> Task details
Tally every line of the listing where the string "Amplificação" is found, and state the total alone.

> Source information
»»

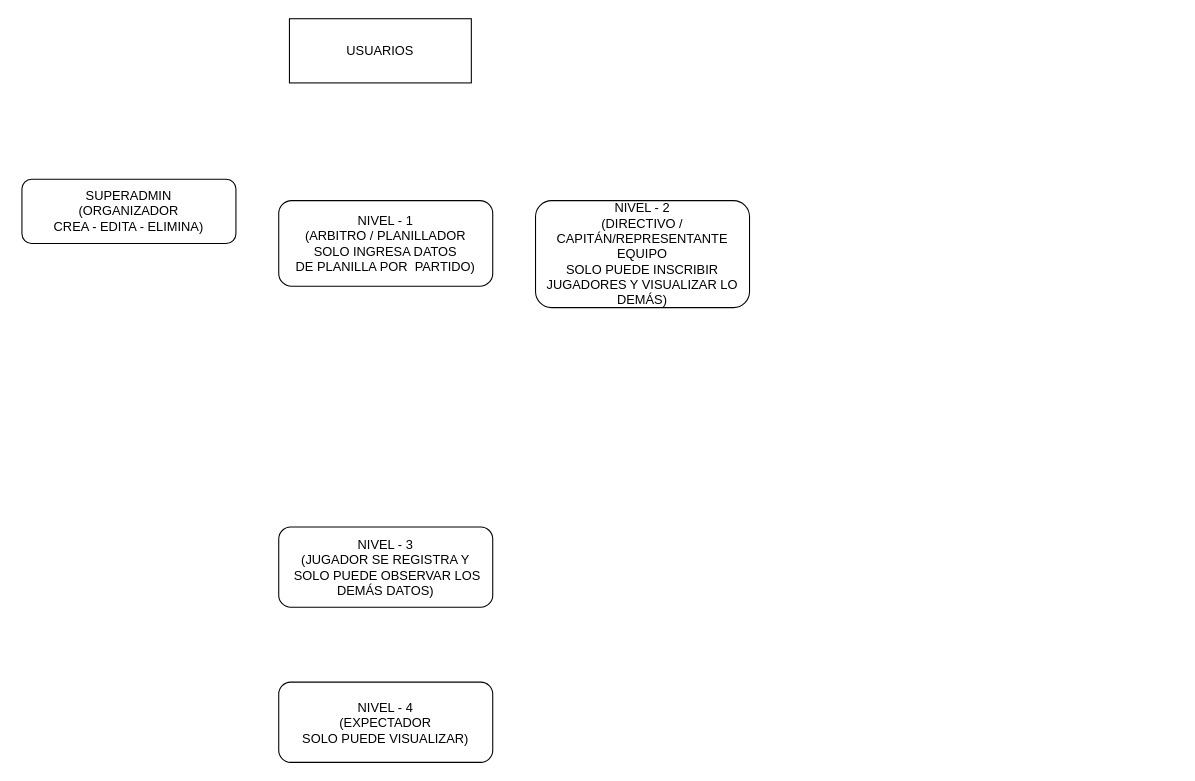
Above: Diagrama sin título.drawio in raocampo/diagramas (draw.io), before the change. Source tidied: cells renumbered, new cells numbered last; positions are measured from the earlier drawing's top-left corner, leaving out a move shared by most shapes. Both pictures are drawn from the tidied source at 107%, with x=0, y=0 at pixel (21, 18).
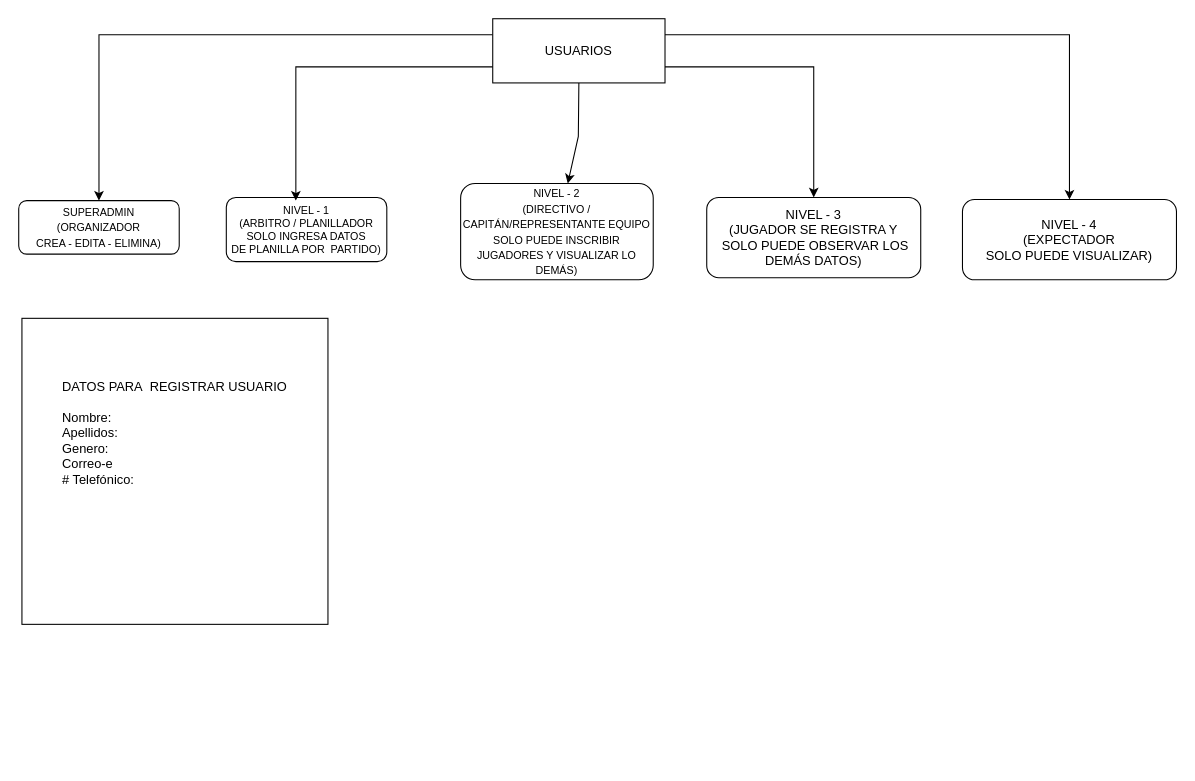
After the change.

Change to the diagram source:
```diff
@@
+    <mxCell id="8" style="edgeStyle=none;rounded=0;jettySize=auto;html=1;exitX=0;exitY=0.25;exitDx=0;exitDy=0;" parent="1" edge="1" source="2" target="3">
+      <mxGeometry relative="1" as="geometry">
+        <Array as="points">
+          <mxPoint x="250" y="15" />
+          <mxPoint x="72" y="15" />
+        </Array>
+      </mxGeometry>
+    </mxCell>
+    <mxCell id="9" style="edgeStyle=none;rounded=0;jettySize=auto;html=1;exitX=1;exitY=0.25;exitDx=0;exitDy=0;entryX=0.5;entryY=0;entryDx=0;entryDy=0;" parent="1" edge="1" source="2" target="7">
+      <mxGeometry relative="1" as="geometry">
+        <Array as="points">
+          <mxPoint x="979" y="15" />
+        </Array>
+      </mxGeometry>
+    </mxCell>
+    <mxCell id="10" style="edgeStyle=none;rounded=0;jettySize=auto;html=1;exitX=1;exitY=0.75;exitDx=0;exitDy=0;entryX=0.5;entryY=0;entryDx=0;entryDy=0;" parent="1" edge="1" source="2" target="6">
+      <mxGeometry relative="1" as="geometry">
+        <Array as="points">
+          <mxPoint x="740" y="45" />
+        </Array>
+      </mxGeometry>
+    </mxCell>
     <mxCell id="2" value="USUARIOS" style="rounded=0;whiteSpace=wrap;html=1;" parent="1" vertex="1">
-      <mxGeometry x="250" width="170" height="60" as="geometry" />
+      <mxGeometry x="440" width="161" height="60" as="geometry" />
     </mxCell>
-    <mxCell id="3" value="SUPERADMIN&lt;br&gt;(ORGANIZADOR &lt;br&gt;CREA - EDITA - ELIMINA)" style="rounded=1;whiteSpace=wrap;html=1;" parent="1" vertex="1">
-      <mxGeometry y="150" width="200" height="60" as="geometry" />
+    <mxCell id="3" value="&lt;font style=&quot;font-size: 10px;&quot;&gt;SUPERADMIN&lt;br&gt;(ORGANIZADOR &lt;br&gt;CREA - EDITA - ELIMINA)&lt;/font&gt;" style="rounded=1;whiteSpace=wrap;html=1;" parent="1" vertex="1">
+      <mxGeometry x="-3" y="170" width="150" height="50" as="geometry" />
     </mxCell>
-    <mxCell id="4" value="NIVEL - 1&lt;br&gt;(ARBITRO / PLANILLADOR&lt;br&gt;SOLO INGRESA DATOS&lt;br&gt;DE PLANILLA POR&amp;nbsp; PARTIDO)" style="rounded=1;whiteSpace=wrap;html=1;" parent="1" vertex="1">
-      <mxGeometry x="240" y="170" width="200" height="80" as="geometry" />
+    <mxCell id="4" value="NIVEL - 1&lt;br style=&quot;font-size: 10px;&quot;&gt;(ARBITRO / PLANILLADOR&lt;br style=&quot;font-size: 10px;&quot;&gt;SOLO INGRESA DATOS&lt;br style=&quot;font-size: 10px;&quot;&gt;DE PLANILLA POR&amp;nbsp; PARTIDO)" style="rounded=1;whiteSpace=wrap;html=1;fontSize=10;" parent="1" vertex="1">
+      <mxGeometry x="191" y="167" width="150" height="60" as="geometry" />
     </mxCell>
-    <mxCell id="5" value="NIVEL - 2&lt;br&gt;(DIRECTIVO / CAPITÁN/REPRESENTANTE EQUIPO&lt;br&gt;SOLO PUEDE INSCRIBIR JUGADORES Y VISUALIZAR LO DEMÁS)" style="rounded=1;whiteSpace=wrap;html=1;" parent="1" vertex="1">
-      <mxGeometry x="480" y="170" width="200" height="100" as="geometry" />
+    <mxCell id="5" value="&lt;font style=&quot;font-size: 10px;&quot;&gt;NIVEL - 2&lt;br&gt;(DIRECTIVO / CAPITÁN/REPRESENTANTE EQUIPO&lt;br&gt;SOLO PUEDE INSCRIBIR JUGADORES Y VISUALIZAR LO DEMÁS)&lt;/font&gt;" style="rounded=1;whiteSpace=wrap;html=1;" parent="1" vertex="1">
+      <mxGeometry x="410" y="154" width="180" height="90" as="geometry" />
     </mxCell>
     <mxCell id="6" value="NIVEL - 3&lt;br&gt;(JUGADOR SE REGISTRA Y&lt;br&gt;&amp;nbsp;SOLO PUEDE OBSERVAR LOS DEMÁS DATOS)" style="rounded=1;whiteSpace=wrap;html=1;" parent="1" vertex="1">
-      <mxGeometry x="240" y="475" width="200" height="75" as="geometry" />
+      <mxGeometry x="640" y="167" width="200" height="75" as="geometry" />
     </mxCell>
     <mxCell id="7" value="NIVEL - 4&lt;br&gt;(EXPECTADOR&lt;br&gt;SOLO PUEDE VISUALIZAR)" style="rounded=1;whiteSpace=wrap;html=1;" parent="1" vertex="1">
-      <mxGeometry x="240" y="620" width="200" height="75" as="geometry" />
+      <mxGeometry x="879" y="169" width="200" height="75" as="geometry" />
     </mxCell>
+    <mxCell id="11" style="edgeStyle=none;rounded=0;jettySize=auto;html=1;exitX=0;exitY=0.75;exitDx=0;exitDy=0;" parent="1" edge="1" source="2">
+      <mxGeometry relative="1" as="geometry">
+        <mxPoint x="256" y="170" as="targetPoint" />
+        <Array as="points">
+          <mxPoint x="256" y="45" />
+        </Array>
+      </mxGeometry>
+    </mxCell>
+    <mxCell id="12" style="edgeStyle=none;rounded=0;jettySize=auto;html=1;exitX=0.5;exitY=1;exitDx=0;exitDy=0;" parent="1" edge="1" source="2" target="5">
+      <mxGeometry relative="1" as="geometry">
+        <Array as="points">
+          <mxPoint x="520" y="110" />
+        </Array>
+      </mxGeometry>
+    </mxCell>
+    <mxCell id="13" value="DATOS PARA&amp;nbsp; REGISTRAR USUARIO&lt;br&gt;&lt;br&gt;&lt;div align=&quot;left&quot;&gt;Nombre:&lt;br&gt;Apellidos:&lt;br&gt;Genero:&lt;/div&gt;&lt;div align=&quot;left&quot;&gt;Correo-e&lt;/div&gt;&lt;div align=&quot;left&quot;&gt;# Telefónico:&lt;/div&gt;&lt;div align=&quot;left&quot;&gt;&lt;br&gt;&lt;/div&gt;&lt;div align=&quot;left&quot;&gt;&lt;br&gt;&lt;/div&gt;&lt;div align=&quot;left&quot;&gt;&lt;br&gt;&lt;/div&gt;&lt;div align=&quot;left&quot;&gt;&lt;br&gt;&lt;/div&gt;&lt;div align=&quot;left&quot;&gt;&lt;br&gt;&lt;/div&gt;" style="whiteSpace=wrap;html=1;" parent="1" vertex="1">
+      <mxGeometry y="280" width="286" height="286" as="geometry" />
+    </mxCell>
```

««
»»

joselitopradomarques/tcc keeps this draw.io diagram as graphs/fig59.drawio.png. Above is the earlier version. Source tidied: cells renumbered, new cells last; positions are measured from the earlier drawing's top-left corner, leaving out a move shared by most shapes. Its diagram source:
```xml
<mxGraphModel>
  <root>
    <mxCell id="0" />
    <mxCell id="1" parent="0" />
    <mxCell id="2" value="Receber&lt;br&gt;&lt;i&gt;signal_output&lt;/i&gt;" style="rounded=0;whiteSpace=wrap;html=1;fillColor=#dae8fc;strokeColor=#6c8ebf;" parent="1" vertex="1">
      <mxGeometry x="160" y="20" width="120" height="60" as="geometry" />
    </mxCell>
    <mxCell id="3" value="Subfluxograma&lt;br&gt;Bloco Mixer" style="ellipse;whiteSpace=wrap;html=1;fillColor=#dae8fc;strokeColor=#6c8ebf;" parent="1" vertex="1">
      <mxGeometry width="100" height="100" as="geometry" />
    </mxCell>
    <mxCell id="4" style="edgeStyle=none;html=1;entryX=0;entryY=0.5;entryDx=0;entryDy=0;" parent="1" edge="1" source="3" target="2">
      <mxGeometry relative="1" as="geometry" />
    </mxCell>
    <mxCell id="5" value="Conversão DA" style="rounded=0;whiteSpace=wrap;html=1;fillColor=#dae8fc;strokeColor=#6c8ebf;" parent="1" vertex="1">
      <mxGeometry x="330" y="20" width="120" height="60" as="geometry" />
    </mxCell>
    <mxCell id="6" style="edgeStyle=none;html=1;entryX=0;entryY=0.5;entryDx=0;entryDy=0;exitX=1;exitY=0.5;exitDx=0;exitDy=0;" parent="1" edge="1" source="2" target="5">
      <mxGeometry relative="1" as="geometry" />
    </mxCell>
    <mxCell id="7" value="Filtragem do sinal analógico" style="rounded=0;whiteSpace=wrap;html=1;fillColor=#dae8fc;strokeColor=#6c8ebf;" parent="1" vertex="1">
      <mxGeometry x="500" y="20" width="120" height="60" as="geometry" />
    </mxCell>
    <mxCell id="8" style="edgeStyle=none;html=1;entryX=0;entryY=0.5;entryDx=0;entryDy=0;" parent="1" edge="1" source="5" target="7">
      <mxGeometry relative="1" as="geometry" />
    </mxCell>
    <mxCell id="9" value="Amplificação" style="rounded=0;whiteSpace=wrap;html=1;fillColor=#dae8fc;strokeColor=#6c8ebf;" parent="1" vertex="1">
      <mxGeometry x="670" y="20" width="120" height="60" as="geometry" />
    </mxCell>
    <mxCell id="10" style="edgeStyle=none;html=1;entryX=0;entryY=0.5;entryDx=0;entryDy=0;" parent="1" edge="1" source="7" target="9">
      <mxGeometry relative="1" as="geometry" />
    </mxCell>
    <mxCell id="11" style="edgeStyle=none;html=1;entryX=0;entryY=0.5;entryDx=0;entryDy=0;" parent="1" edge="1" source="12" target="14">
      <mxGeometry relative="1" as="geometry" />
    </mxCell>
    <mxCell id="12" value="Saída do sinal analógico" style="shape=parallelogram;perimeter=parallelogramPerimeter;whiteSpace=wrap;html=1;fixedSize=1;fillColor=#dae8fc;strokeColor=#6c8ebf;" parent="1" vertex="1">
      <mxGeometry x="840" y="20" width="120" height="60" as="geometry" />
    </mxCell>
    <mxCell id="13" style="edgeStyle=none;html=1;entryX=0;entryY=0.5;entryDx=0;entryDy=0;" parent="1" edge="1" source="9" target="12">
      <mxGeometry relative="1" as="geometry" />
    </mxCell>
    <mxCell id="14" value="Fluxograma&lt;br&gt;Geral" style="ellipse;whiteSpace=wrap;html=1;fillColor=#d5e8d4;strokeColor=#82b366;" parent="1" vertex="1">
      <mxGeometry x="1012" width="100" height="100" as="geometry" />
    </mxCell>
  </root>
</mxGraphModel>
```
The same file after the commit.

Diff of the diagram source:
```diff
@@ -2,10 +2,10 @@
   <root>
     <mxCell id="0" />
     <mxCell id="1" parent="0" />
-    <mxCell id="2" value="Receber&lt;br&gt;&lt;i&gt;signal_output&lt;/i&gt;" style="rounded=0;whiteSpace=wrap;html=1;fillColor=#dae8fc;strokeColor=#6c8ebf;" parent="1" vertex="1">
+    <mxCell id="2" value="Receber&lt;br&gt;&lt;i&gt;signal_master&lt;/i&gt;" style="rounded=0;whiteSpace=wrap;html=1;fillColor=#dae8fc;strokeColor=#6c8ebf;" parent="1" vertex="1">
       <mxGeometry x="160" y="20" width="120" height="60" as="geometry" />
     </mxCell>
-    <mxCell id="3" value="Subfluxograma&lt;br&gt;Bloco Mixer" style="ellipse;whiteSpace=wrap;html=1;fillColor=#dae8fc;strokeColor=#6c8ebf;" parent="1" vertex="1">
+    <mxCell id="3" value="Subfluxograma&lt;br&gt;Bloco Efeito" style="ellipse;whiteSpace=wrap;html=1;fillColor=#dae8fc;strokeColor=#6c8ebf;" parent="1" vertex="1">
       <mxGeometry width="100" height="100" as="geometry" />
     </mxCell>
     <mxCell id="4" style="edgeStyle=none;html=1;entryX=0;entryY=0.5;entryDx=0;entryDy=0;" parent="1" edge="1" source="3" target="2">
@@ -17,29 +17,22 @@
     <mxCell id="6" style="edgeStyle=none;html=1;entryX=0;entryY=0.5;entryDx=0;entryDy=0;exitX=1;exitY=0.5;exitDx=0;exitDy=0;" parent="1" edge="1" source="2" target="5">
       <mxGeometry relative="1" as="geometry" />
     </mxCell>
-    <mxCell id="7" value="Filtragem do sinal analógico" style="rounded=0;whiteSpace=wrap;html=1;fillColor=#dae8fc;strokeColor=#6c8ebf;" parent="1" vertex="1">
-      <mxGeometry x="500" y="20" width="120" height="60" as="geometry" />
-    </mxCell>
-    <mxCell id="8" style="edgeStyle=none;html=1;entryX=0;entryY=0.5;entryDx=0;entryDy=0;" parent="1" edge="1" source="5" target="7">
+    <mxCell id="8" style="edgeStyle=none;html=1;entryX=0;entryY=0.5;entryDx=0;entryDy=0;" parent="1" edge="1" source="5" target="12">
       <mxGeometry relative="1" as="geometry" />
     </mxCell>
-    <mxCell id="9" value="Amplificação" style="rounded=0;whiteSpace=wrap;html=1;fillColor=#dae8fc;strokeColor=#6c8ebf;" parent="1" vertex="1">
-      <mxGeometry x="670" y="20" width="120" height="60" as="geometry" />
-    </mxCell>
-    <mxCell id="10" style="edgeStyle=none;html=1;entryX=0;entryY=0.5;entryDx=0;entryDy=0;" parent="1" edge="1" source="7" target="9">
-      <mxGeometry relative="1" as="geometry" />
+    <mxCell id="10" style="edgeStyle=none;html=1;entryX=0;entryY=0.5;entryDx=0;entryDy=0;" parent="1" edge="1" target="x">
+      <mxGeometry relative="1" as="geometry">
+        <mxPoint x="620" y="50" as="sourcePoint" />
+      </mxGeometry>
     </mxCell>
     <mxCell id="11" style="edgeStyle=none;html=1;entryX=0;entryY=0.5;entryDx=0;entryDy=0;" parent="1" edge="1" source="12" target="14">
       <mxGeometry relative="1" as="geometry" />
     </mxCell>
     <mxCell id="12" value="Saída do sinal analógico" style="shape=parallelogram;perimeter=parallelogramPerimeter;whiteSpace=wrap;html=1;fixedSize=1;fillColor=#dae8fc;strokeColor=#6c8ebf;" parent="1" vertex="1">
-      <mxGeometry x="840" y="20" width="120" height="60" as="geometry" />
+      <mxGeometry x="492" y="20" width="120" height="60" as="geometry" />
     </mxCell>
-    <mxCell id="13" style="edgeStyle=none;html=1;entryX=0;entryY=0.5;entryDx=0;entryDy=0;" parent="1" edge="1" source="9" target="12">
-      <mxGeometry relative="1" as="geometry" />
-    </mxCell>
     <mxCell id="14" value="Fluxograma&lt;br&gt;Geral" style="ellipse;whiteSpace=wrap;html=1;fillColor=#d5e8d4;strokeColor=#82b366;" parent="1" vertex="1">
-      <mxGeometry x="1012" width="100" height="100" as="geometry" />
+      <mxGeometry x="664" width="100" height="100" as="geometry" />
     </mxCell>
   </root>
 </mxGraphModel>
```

««

> Response
2